RECORDS PROVIDED: Begin

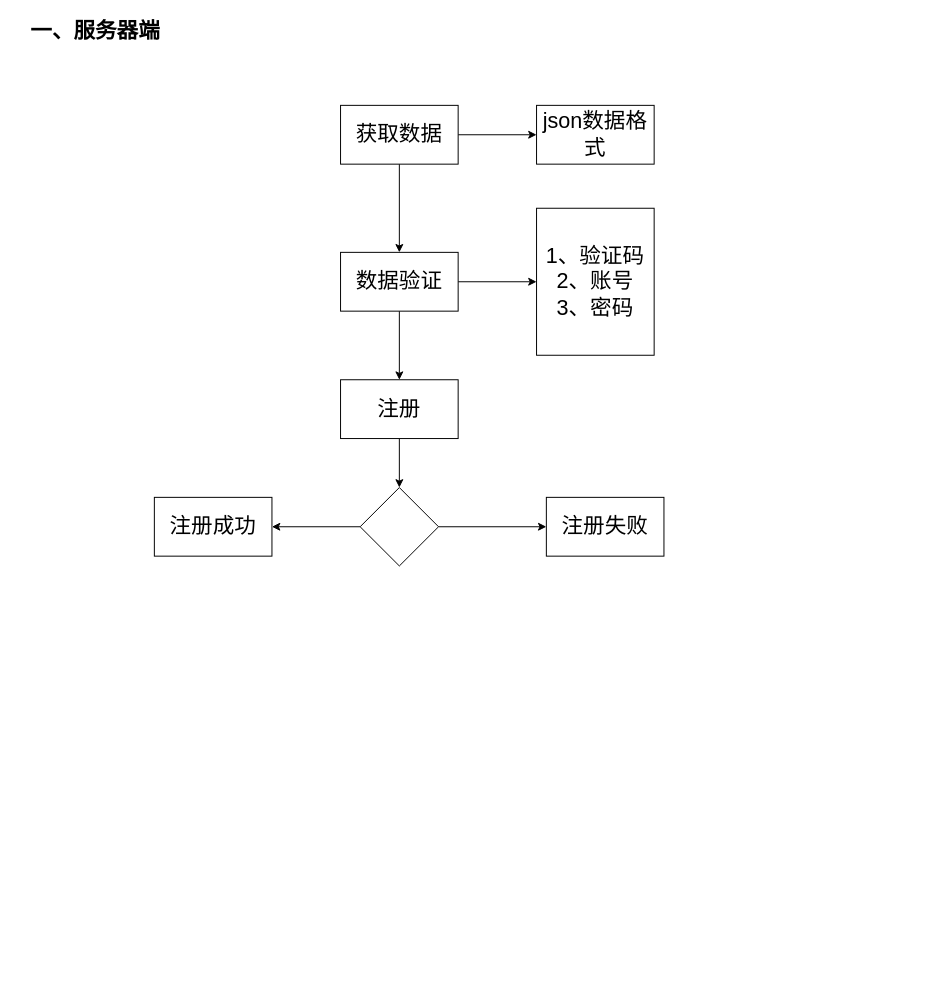
Before: 注册.drawio in JMHello/draw, a draw.io diagram. Source tidied: cells renumbered, new cells numbered last; positions are measured from the earlier drawing's top-left corner, leaving out a move shared by most shapes. Both pictures are drawn from the tidied source at 98%, with x=0, y=0 at pixel (17, 17).
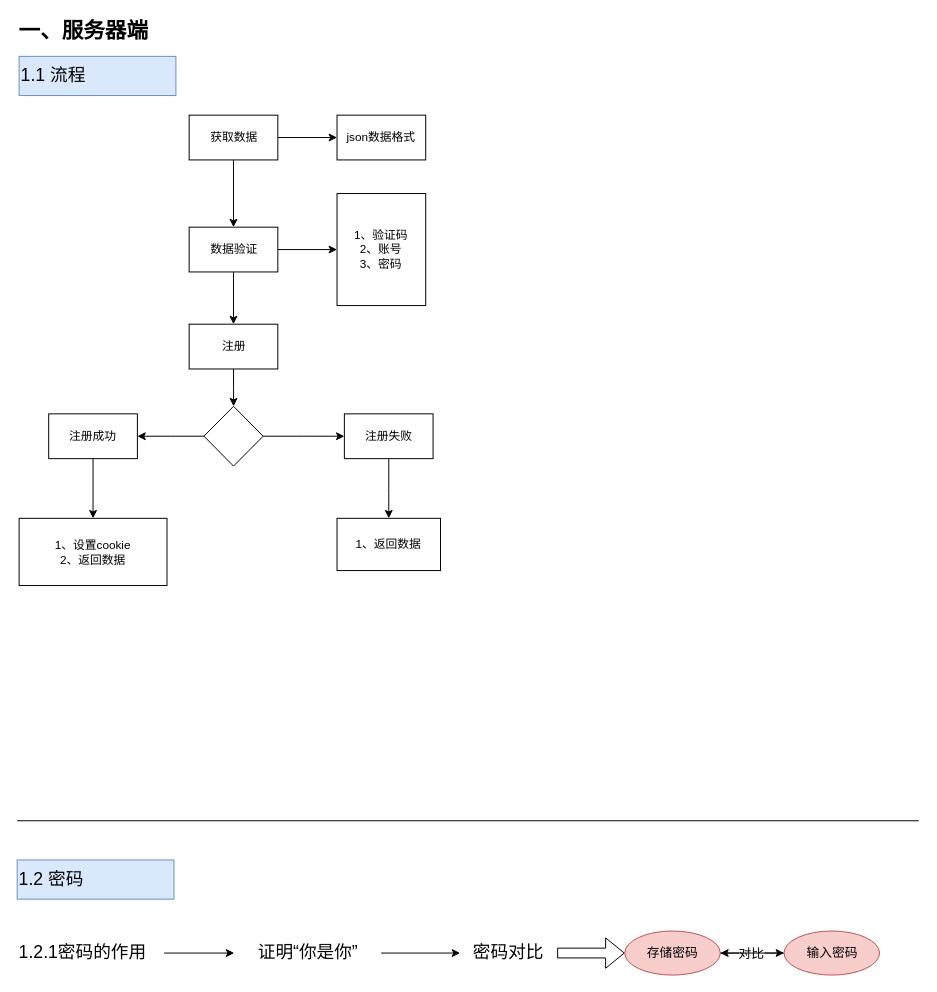
After the change.

Change to the diagram source:
```diff
@@
-    <mxCell id="2" value="一、服务器端" style="text;html=1;strokeColor=none;fillColor=none;align=center;verticalAlign=middle;whiteSpace=wrap;rounded=0;fontSize=22;fontStyle=1;" parent="1" vertex="1">
+    <mxCell id="2" value="一、服务器端" style="text;html=1;strokeColor=none;fillColor=none;align=left;verticalAlign=middle;whiteSpace=wrap;rounded=0;fontSize=22;fontStyle=1;" parent="1" vertex="1">
       <mxGeometry width="160" height="30" as="geometry" />
     </mxCell>
-    <mxCell id="3" style="edgeStyle=orthogonalEdgeStyle;rounded=0;jettySize=auto;html=1;fontSize=22;" parent="1" edge="1" source="5" target="9">
-      <mxGeometry relative="1" as="geometry" />
-    </mxCell>
-    <mxCell id="4" style="edgeStyle=orthogonalEdgeStyle;rounded=0;jettySize=auto;html=1;fontSize=22;" parent="1" edge="1" source="5" target="6">
-      <mxGeometry relative="1" as="geometry" />
-    </mxCell>
+    <mxCell id="18" style="endArrow=none;html=1;fontSize=22;" parent="1" edge="1">
+      <mxGeometry relative="1" as="geometry">
+        <mxPoint y="820" as="sourcePoint" />
+        <mxPoint x="920" y="820" as="targetPoint" />
+      </mxGeometry>
+    </mxCell>
+    <mxCell id="19" value="1.2 密码" style="text;html=1;strokeColor=#6c8ebf;fillColor=#dae8fc;align=left;verticalAlign=middle;whiteSpace=wrap;rounded=0;fontSize=18;" parent="1" vertex="1">
+      <mxGeometry y="860" width="160" height="40" as="geometry" />
+    </mxCell>
+    <mxCell id="20" style="group;" parent="1" vertex="1">
+      <mxGeometry x="2" y="100" width="430" height="480" as="geometry" />
+    </mxCell>
-    <mxCell id="5" value="获取数据" style="rounded=0;whiteSpace=wrap;html=1;fontSize=22;" parent="1" vertex="1">
-      <mxGeometry x="330" y="90" width="120" height="60" as="geometry" />
+    <mxCell id="5" value="获取数据" style="rounded=0;whiteSpace=wrap;html=1;fontSize=12;" parent="20" vertex="1">
+      <mxGeometry x="173.5" width="90.5" height="45.7" as="geometry" />
     </mxCell>
-    <mxCell id="6" value="json数据格式" style="rounded=0;whiteSpace=wrap;html=1;fontSize=22;" parent="1" vertex="1">
-      <mxGeometry x="530" y="90" width="120" height="60" as="geometry" />
+    <mxCell id="6" value="json数据格式" style="rounded=0;whiteSpace=wrap;html=1;fontSize=12;" parent="20" vertex="1">
+      <mxGeometry x="324.4" width="90.5" height="45.7" as="geometry" />
     </mxCell>
+    <mxCell id="4" style="edgeStyle=orthogonalEdgeStyle;rounded=0;jettySize=auto;html=1;fontSize=12;" parent="20" edge="1" source="5" target="6">
+      <mxGeometry relative="1" as="geometry" />
+    </mxCell>
+    <mxCell id="9" value="数据验证" style="rounded=0;whiteSpace=wrap;html=1;fontSize=12;" parent="20" vertex="1">
+      <mxGeometry x="173.5" y="114.3" width="90.5" height="45.7" as="geometry" />
+    </mxCell>
+    <mxCell id="3" style="edgeStyle=orthogonalEdgeStyle;rounded=0;jettySize=auto;html=1;fontSize=12;" parent="20" edge="1" source="5" target="9">
+      <mxGeometry relative="1" as="geometry" />
+    </mxCell>
+    <mxCell id="10" value="1、验证码&lt;br style=&quot;font-size: 12px;&quot;&gt;2、账号&lt;br style=&quot;font-size: 12px;&quot;&gt;3、密码&lt;br style=&quot;font-size: 12px;&quot;&gt;" style="rounded=0;whiteSpace=wrap;html=1;fontSize=12;" parent="20" vertex="1">
+      <mxGeometry x="324.4" y="80" width="90.5" height="114.3" as="geometry" />
+    </mxCell>
+    <mxCell id="8" style="edgeStyle=orthogonalEdgeStyle;rounded=0;jettySize=auto;html=1;fontSize=12;" parent="20" edge="1" source="9" target="10">
+      <mxGeometry relative="1" as="geometry" />
+    </mxCell>
+    <mxCell id="11" value="注册失败" style="rounded=0;whiteSpace=wrap;html=1;fontSize=12;" parent="20" vertex="1">
+      <mxGeometry x="331.9" y="304.8" width="90.5" height="45.7" as="geometry" />
+    </mxCell>
+    <mxCell id="21" value="1、返回数据" style="rounded=0;whiteSpace=wrap;html=1;fontSize=12;" parent="20" vertex="1">
+      <mxGeometry x="324.4" y="411.4" width="105.6" height="53.3" as="geometry" />
+    </mxCell>
+    <mxCell id="22" style="edgeStyle=orthogonalEdgeStyle;rounded=0;jettySize=auto;html=1;fontSize=12;" parent="20" edge="1" source="11" target="21">
+      <mxGeometry relative="1" as="geometry" />
+    </mxCell>
+    <mxCell id="13" value="注册" style="rounded=0;whiteSpace=wrap;html=1;fontSize=12;" parent="20" vertex="1">
+      <mxGeometry x="173.5" y="213.3" width="90.5" height="45.7" as="geometry" />
+    </mxCell>
-    <mxCell id="7" style="edgeStyle=orthogonalEdgeStyle;rounded=0;jettySize=auto;html=1;fontSize=22;" parent="1" edge="1" source="9" target="13">
+    <mxCell id="7" style="edgeStyle=orthogonalEdgeStyle;rounded=0;jettySize=auto;html=1;fontSize=12;" parent="20" edge="1" source="9" target="13">
       <mxGeometry relative="1" as="geometry" />
     </mxCell>
-    <mxCell id="8" style="edgeStyle=orthogonalEdgeStyle;rounded=0;jettySize=auto;html=1;fontSize=22;" parent="1" edge="1" source="9" target="10">
-      <mxGeometry relative="1" as="geometry" />
-    </mxCell>
-    <mxCell id="9" value="数据验证" style="rounded=0;whiteSpace=wrap;html=1;fontSize=22;" parent="1" vertex="1">
-      <mxGeometry x="330" y="240" width="120" height="60" as="geometry" />
-    </mxCell>
-    <mxCell id="10" value="1、验证码&lt;br&gt;2、账号&lt;br&gt;3、密码&lt;br&gt;" style="rounded=0;whiteSpace=wrap;html=1;fontSize=22;" parent="1" vertex="1">
-      <mxGeometry x="530" y="195" width="120" height="150" as="geometry" />
-    </mxCell>
-    <mxCell id="11" value="注册失败" style="rounded=0;whiteSpace=wrap;html=1;fontSize=22;" parent="1" vertex="1">
-      <mxGeometry x="540" y="490" width="120" height="60" as="geometry" />
-    </mxCell>
-    <mxCell id="12" style="edgeStyle=orthogonalEdgeStyle;rounded=0;jettySize=auto;html=1;fontSize=22;" parent="1" edge="1" source="13" target="16">
-      <mxGeometry relative="1" as="geometry" />
-    </mxCell>
-    <mxCell id="13" value="注册" style="rounded=0;whiteSpace=wrap;html=1;fontSize=22;" parent="1" vertex="1">
-      <mxGeometry x="330" y="370" width="120" height="60" as="geometry" />
-    </mxCell>
-    <mxCell id="14" style="edgeStyle=orthogonalEdgeStyle;rounded=0;jettySize=auto;html=1;entryX=1;entryY=0.5;entryDx=0;entryDy=0;fontSize=22;" parent="1" edge="1" source="16" target="17">
-      <mxGeometry relative="1" as="geometry" />
-    </mxCell>
-    <mxCell id="15" style="edgeStyle=orthogonalEdgeStyle;rounded=0;jettySize=auto;html=1;entryX=0;entryY=0.5;entryDx=0;entryDy=0;fontSize=22;" parent="1" edge="1" source="16" target="11">
+    <mxCell id="15" style="edgeStyle=orthogonalEdgeStyle;rounded=0;jettySize=auto;html=1;entryX=0;entryY=0.5;entryDx=0;entryDy=0;fontSize=12;" parent="20" edge="1" source="16" target="11">
       <mxGeometry relative="1" as="geometry" />
     </mxCell>
-    <mxCell id="16" style="rhombus;whiteSpace=wrap;html=1;fontSize=22;" parent="1" vertex="1">
-      <mxGeometry x="350" y="480" width="80" height="80" as="geometry" />
+    <mxCell id="16" style="rhombus;whiteSpace=wrap;html=1;fontSize=12;" parent="20" vertex="1">
+      <mxGeometry x="188.6" y="297.1" width="60.4" height="61" as="geometry" />
     </mxCell>
+    <mxCell id="12" style="edgeStyle=orthogonalEdgeStyle;rounded=0;jettySize=auto;html=1;fontSize=12;" parent="20" edge="1" source="13" target="16">
+      <mxGeometry relative="1" as="geometry" />
+    </mxCell>
-    <mxCell id="17" value="注册成功" style="rounded=0;whiteSpace=wrap;html=1;fontSize=22;" parent="1" vertex="1">
-      <mxGeometry x="140" y="490" width="120" height="60" as="geometry" />
+    <mxCell id="17" value="注册成功" style="rounded=0;whiteSpace=wrap;html=1;fontSize=12;" parent="20" vertex="1">
+      <mxGeometry x="30.2" y="304.8" width="90.5" height="45.7" as="geometry" />
     </mxCell>
+    <mxCell id="14" style="edgeStyle=orthogonalEdgeStyle;rounded=0;jettySize=auto;html=1;entryX=1;entryY=0.5;entryDx=0;entryDy=0;fontSize=12;" parent="20" edge="1" source="16" target="17">
+      <mxGeometry relative="1" as="geometry" />
+    </mxCell>
+    <mxCell id="23" value="1、设置cookie&lt;br style=&quot;font-size: 12px;&quot;&gt;2、返回数据&lt;br style=&quot;font-size: 12px;&quot;&gt;" style="rounded=0;whiteSpace=wrap;html=1;fontSize=12;" parent="20" vertex="1">
+      <mxGeometry y="411.4" width="150.9" height="68.6" as="geometry" />
+    </mxCell>
+    <mxCell id="24" style="edgeStyle=orthogonalEdgeStyle;rounded=0;jettySize=auto;html=1;fontSize=12;" parent="20" edge="1" source="17" target="23">
+      <mxGeometry relative="1" as="geometry" />
+    </mxCell>
+    <mxCell id="25" value="1.1 流程" style="text;html=1;strokeColor=#6c8ebf;fillColor=#dae8fc;align=left;verticalAlign=middle;whiteSpace=wrap;rounded=0;fontSize=18;" parent="1" vertex="1">
+      <mxGeometry x="2" y="40" width="160" height="40" as="geometry" />
+    </mxCell>
+    <mxCell id="26" style="edgeStyle=orthogonalEdgeStyle;rounded=0;jettySize=auto;html=1;fontSize=18;" parent="1" edge="1" source="27" target="29">
+      <mxGeometry relative="1" as="geometry" />
+    </mxCell>
+    <mxCell id="27" value="1.2.1密码的作用" style="text;html=1;strokeColor=none;fillColor=none;align=left;verticalAlign=middle;whiteSpace=wrap;rounded=0;fontSize=18;" parent="1" vertex="1">
+      <mxGeometry y="940" width="150" height="30" as="geometry" />
+    </mxCell>
+    <mxCell id="28" style="edgeStyle=orthogonalEdgeStyle;rounded=0;jettySize=auto;html=1;fontSize=18;" parent="1" edge="1" source="29" target="31">
+      <mxGeometry relative="1" as="geometry" />
+    </mxCell>
+    <mxCell id="29" value="证明“你是你”" style="text;html=1;strokeColor=none;fillColor=none;align=center;verticalAlign=middle;whiteSpace=wrap;rounded=0;fontSize=18;" parent="1" vertex="1">
+      <mxGeometry x="221.5" y="940" width="150" height="30" as="geometry" />
+    </mxCell>
+    <mxCell id="30" style="edgeStyle=orthogonalEdgeStyle;rounded=0;jettySize=auto;html=1;entryX=0;entryY=0.5;entryDx=0;entryDy=0;fontSize=13;shape=flexArrow;" parent="1" edge="1" source="31" target="33">
+      <mxGeometry relative="1" as="geometry" />
+    </mxCell>
+    <mxCell id="31" value="密码对比" style="text;html=1;strokeColor=none;fillColor=none;align=center;verticalAlign=middle;whiteSpace=wrap;rounded=0;fontSize=18;" parent="1" vertex="1">
+      <mxGeometry x="452" y="940" width="99" height="30" as="geometry" />
+    </mxCell>
+    <mxCell id="32" style="group;fontSize=13;" parent="1" vertex="1">
+      <mxGeometry x="620" y="932.5" width="260" height="45" as="geometry" />
+    </mxCell>
+    <mxCell id="33" value="存储密码" style="ellipse;whiteSpace=wrap;html=1;fontSize=13;align=center;fillColor=#f8cecc;strokeColor=#b85450;" parent="32" vertex="1">
+      <mxGeometry width="97.5" height="45" as="geometry" />
+    </mxCell>
+    <mxCell id="34" style="edgeStyle=orthogonalEdgeStyle;rounded=0;jettySize=auto;html=1;fontSize=13;" parent="32" edge="1" source="36" target="33">
+      <mxGeometry relative="1" as="geometry" />
+    </mxCell>
+    <mxCell id="35" value="对比" style="text;html=1;align=center;verticalAlign=middle;labelBackgroundColor=#ffffff;fontSize=13;" parent="34" vertex="1">
+      <mxGeometry x="0.05" relative="1" as="geometry" />
+    </mxCell>
+    <mxCell id="36" value="输入密码" style="ellipse;whiteSpace=wrap;html=1;fontSize=13;align=center;fillColor=#f8cecc;strokeColor=#b85450;" parent="32" vertex="1">
+      <mxGeometry x="162.5" width="97.5" height="45" as="geometry" />
+    </mxCell>
+    <mxCell id="37" style="edgeStyle=orthogonalEdgeStyle;rounded=0;jettySize=auto;html=1;fontSize=13;" parent="32" edge="1" source="33" target="36">
+      <mxGeometry relative="1" as="geometry" />
+    </mxCell>
```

RECORDS PROVIDED: End

== ACTIVITY ==
Among the lines of the data, find every one that holds "服务器端" and copy it.

== EXERCISE RESPONSE ==
-    <mxCell id="2" value="一、服务器端" style="text;html=1;strokeColor=none;fillColor=none;align=center;verticalAlign=middle;whiteSpace=wrap;rounded=0;fontSize=22;fontStyle=1;" parent="1" vertex="1">
+    <mxCell id="2" value="一、服务器端" style="text;html=1;strokeColor=none;fillColor=none;align=left;verticalAlign=middle;whiteSpace=wrap;rounded=0;fontSize=22;fontStyle=1;" parent="1" vertex="1">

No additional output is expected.